Extracted records -
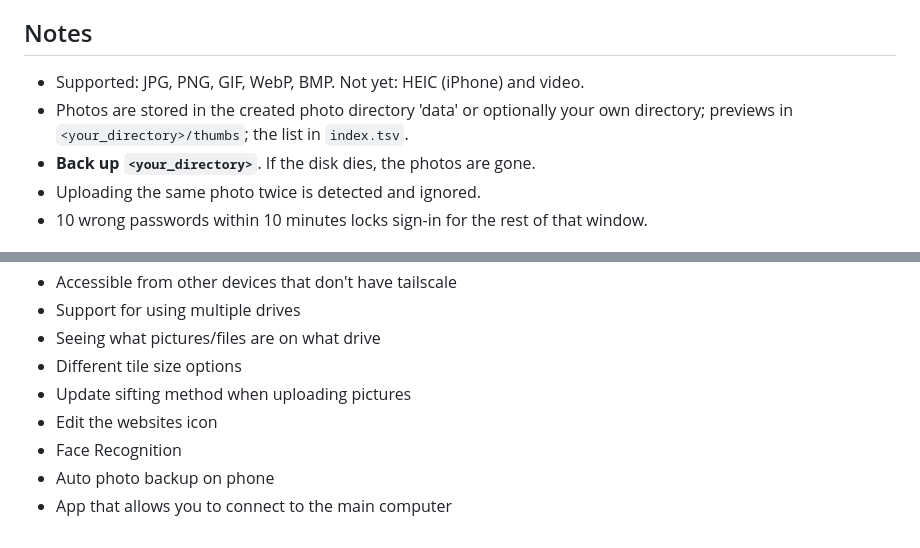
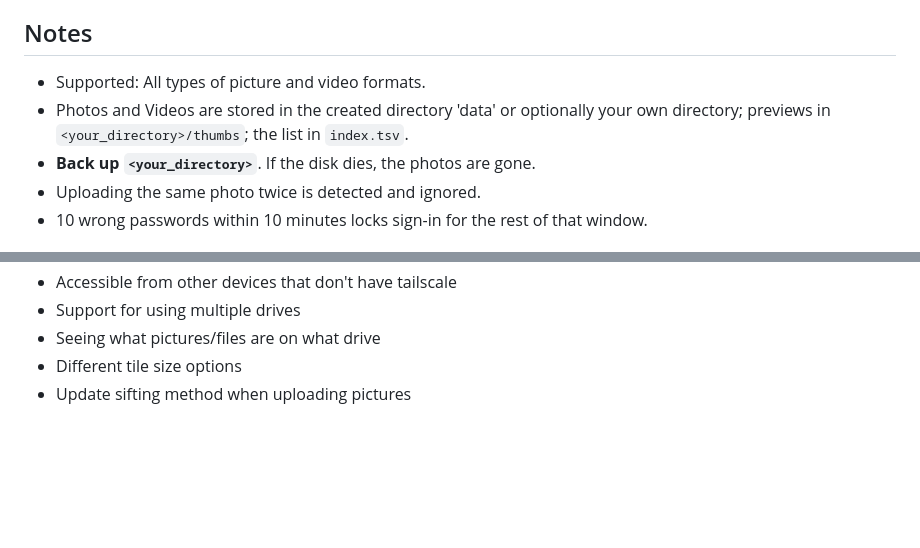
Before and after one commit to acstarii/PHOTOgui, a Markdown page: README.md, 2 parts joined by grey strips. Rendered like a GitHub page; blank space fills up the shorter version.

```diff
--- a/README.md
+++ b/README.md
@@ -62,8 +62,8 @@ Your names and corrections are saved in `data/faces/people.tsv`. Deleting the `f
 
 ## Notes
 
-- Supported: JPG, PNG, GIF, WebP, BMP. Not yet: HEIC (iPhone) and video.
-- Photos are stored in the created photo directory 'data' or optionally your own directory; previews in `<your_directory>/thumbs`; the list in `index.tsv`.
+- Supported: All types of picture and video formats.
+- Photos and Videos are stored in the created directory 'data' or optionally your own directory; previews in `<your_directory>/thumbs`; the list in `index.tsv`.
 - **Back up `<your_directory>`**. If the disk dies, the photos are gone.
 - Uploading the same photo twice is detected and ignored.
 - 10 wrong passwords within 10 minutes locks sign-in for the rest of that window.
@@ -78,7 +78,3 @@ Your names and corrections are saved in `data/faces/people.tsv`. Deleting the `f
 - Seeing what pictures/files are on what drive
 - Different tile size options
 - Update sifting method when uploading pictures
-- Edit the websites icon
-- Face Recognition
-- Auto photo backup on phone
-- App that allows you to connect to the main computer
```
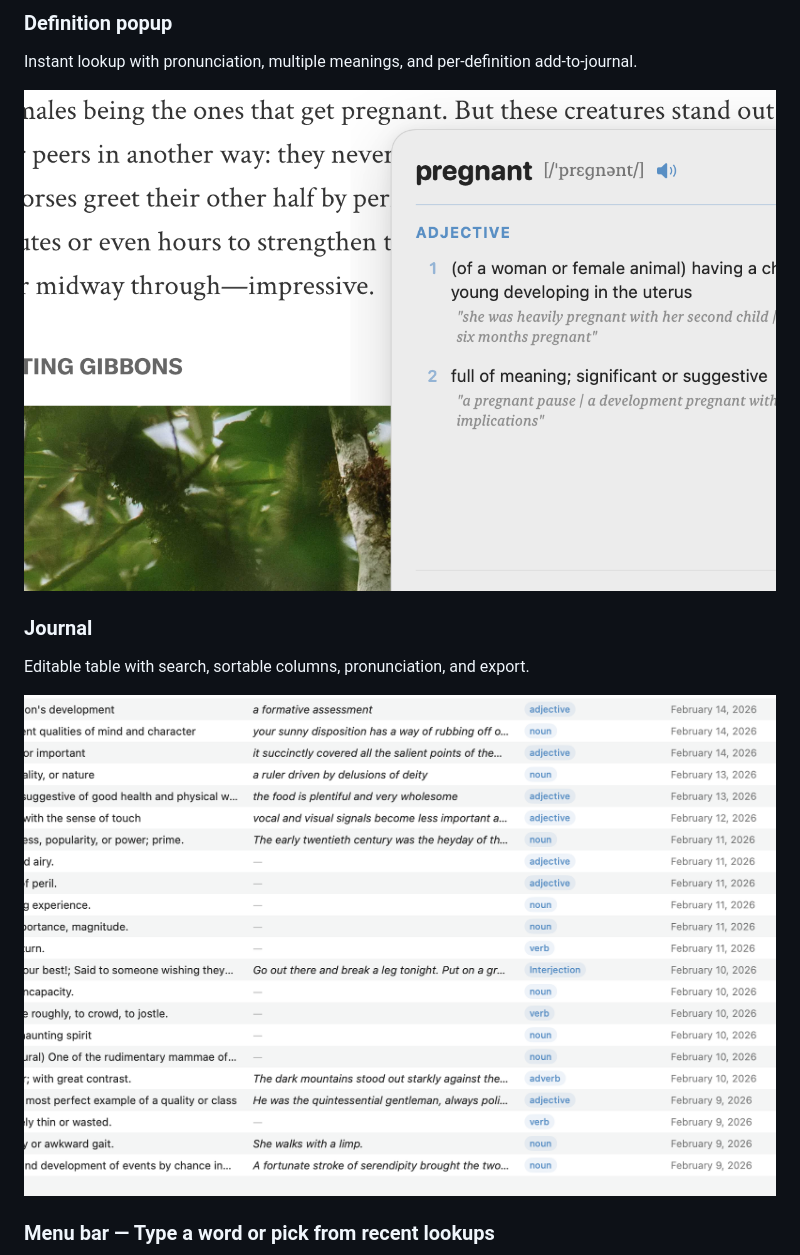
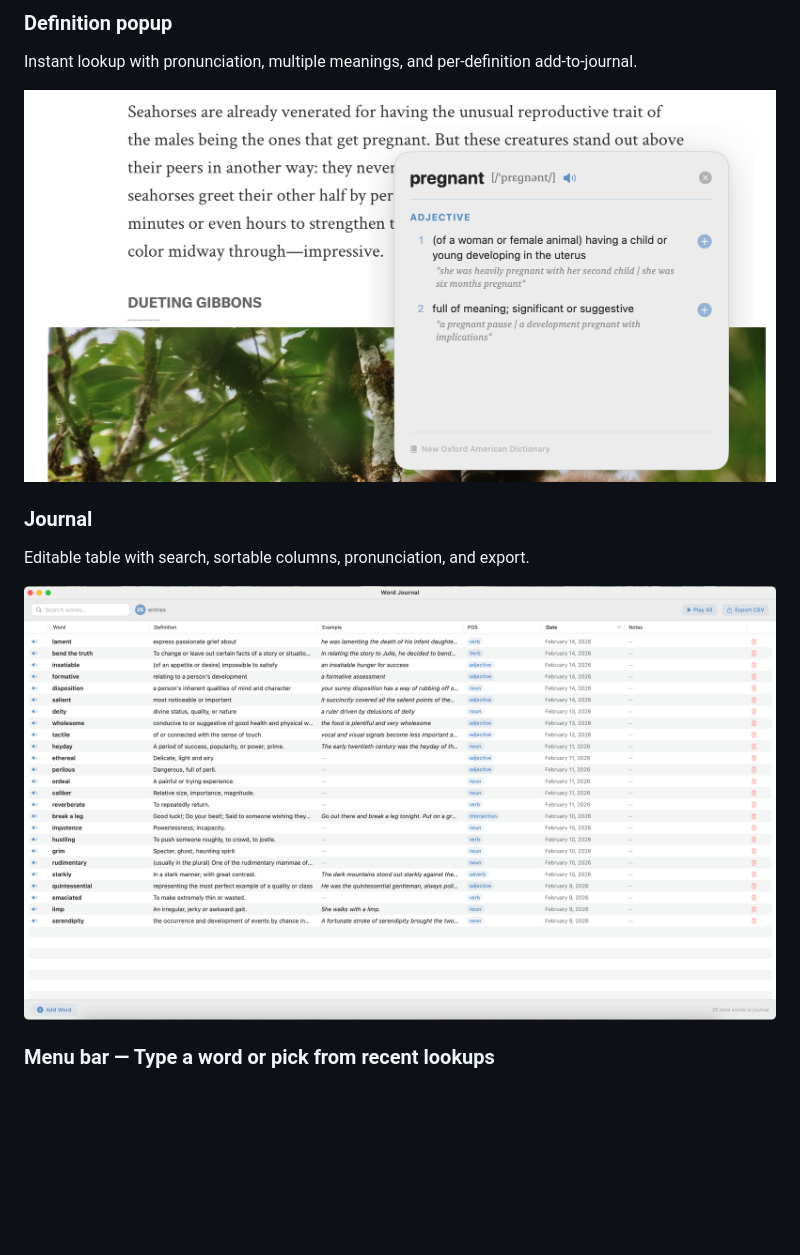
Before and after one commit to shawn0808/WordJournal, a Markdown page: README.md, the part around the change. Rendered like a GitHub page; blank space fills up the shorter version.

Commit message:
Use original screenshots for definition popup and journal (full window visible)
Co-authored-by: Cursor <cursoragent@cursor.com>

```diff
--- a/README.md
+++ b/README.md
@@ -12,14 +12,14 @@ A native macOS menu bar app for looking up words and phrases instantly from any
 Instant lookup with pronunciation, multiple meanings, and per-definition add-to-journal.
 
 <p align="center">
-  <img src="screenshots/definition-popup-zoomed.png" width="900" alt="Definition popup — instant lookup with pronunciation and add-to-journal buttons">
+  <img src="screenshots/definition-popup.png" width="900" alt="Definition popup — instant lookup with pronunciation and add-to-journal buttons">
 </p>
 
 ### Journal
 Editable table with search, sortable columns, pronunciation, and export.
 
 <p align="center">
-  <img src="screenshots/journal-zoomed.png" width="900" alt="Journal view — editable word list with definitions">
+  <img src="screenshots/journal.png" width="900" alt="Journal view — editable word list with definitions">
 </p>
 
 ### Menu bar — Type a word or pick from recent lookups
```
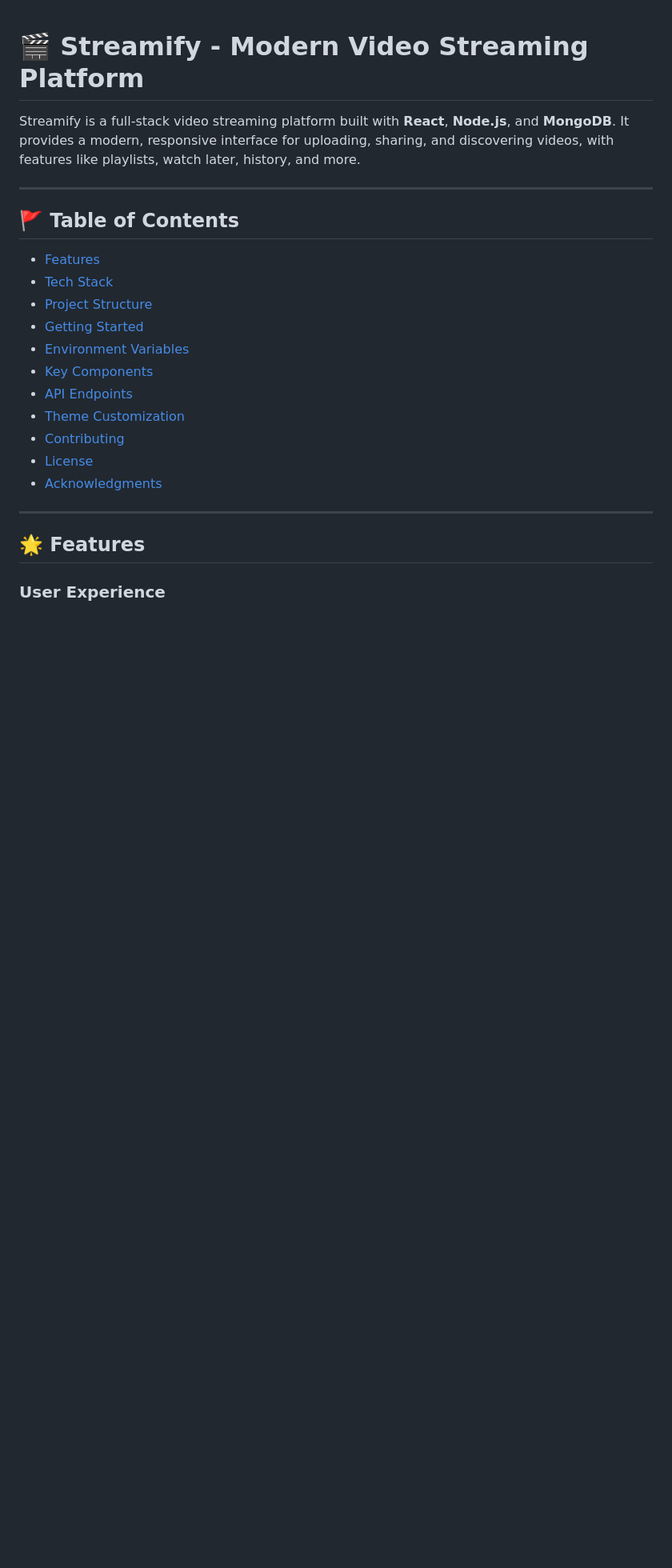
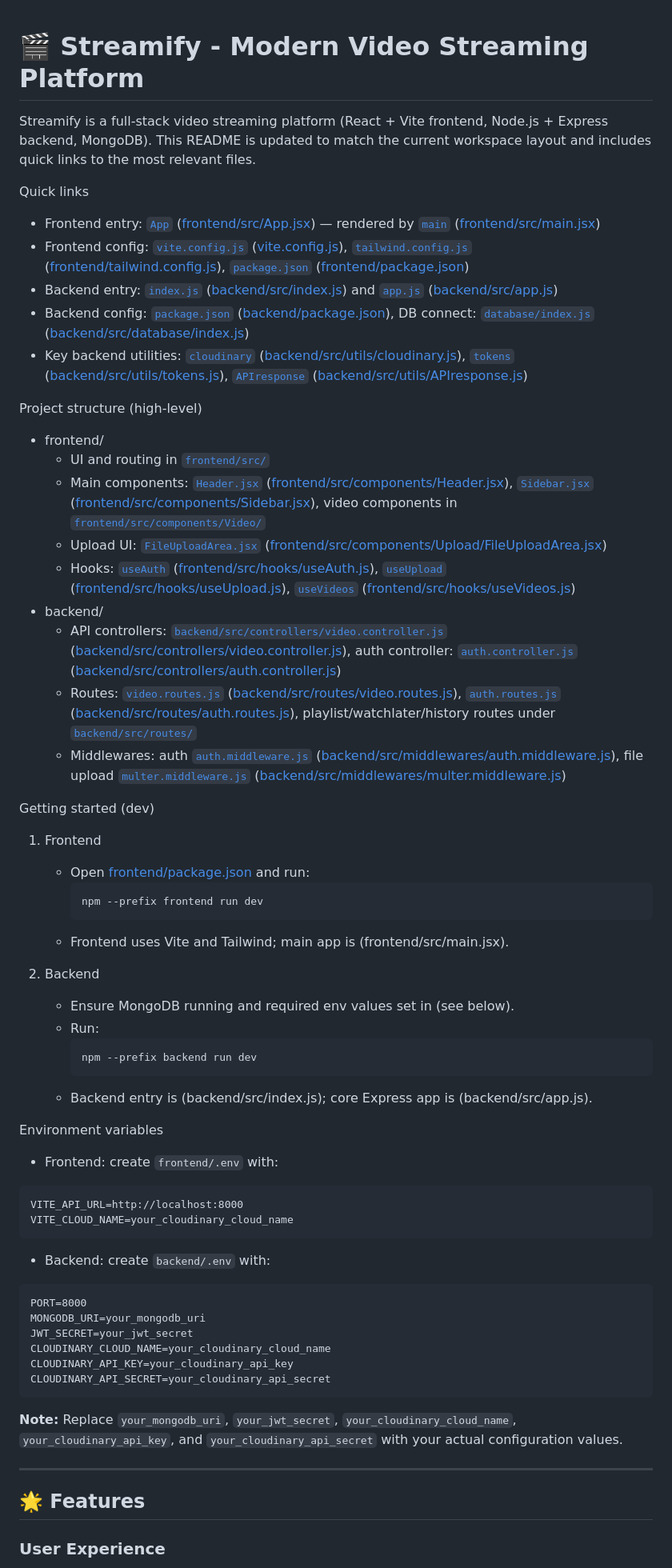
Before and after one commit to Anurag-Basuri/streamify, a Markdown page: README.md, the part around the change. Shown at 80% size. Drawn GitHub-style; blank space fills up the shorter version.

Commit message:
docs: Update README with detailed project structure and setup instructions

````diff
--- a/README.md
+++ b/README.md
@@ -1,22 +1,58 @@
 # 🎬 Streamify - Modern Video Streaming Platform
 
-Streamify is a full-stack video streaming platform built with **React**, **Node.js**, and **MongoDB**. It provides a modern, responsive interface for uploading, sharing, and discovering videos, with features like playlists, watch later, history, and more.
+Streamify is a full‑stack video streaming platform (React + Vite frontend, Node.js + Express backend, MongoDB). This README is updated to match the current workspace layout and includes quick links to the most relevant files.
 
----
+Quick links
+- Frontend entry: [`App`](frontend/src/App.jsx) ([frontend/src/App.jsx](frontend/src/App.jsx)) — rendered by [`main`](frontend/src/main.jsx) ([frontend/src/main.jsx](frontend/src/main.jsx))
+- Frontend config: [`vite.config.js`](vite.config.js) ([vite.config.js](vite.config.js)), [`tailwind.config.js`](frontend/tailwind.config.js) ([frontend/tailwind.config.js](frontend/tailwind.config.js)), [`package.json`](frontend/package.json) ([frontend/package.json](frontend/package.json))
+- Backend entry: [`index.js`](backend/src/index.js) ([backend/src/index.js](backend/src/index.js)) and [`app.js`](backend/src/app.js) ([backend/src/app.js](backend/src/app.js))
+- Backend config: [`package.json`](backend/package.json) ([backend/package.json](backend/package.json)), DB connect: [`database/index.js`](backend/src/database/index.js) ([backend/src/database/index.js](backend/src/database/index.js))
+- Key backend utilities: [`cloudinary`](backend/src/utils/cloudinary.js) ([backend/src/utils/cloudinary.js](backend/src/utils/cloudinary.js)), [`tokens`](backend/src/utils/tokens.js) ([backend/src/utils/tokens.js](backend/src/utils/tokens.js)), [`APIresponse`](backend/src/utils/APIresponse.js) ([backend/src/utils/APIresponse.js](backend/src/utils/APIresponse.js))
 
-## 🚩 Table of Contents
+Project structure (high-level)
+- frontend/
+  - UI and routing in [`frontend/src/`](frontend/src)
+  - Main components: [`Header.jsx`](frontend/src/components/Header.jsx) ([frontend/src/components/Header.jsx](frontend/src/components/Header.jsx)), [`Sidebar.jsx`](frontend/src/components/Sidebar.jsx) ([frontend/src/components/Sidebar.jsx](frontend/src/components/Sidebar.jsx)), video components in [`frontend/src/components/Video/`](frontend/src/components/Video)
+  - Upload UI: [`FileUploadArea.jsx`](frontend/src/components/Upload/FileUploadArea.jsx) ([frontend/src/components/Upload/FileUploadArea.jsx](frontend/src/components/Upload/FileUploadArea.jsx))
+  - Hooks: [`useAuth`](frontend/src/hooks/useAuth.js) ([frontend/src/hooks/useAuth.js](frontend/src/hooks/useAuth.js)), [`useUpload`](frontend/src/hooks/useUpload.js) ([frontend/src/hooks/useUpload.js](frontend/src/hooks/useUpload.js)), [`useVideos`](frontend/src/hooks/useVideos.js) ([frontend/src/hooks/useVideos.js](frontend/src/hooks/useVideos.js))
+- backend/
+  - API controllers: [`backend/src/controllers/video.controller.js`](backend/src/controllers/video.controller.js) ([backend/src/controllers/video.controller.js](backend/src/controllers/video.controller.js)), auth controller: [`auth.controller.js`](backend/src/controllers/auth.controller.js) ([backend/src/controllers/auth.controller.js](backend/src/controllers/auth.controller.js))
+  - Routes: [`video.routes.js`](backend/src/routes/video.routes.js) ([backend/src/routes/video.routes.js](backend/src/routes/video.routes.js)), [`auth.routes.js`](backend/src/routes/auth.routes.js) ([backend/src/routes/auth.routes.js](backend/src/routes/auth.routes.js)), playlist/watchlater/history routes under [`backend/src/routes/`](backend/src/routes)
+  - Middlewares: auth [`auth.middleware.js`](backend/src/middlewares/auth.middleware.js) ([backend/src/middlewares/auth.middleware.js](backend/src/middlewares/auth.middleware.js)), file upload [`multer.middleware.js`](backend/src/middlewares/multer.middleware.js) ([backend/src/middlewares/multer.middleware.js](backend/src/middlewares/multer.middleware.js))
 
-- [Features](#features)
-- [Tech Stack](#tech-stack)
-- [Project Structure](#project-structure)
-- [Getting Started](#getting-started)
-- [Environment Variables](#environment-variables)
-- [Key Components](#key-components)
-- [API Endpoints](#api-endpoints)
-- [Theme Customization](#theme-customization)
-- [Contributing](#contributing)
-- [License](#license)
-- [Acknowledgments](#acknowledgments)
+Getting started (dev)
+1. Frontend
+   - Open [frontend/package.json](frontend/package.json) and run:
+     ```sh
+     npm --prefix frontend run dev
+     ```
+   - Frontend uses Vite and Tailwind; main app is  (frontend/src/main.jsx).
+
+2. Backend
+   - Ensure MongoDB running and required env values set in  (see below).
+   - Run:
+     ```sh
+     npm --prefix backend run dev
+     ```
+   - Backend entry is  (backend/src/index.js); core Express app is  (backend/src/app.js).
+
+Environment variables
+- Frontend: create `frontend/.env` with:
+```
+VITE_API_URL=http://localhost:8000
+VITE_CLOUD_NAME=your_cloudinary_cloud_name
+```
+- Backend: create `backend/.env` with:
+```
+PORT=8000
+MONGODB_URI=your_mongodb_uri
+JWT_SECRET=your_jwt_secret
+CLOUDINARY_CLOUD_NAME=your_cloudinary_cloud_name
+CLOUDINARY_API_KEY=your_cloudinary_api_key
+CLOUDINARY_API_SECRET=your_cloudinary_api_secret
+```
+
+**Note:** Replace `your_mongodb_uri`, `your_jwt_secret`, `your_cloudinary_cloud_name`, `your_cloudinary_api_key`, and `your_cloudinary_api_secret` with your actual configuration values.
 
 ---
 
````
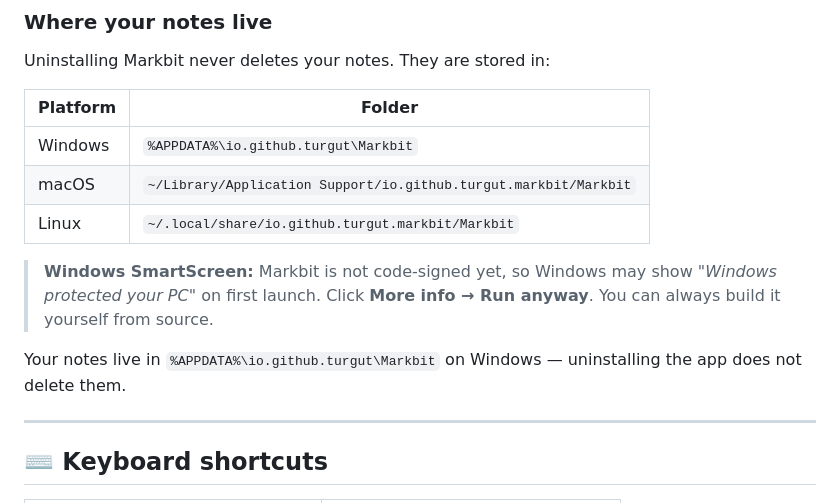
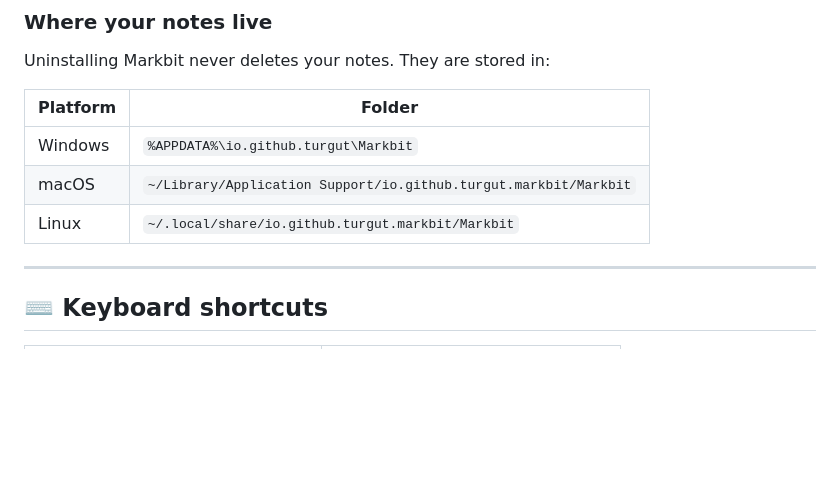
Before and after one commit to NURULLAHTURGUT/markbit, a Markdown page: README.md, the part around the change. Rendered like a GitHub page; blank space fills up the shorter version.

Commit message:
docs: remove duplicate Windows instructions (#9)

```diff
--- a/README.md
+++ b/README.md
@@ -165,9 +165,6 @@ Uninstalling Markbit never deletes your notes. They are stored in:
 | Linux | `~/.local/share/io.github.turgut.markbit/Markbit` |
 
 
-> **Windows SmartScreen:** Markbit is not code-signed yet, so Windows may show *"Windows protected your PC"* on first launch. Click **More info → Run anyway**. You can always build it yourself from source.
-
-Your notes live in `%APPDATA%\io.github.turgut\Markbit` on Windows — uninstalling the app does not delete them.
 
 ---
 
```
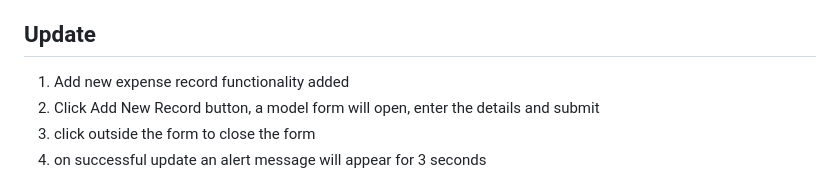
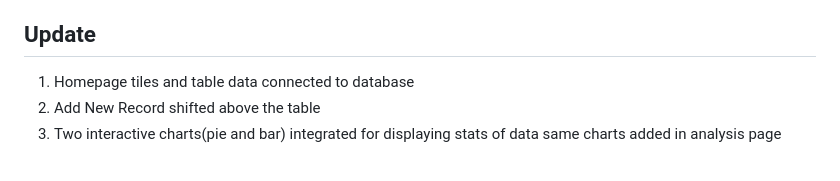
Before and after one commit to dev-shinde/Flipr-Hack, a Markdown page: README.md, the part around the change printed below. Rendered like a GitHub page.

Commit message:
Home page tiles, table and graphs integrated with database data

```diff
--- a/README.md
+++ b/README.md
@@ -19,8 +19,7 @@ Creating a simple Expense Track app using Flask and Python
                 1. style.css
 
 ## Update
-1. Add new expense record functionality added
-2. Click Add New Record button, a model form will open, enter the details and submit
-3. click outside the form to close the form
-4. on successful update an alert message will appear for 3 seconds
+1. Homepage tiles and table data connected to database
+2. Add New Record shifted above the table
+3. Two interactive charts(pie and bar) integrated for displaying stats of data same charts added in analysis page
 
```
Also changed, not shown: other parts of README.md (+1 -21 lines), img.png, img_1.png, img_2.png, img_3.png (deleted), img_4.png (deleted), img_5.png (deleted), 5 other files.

Goal of the exercise -
Only a number is expected here: the tally of lines above that contain "tiles". Please write nothing more.

Output of the task -
2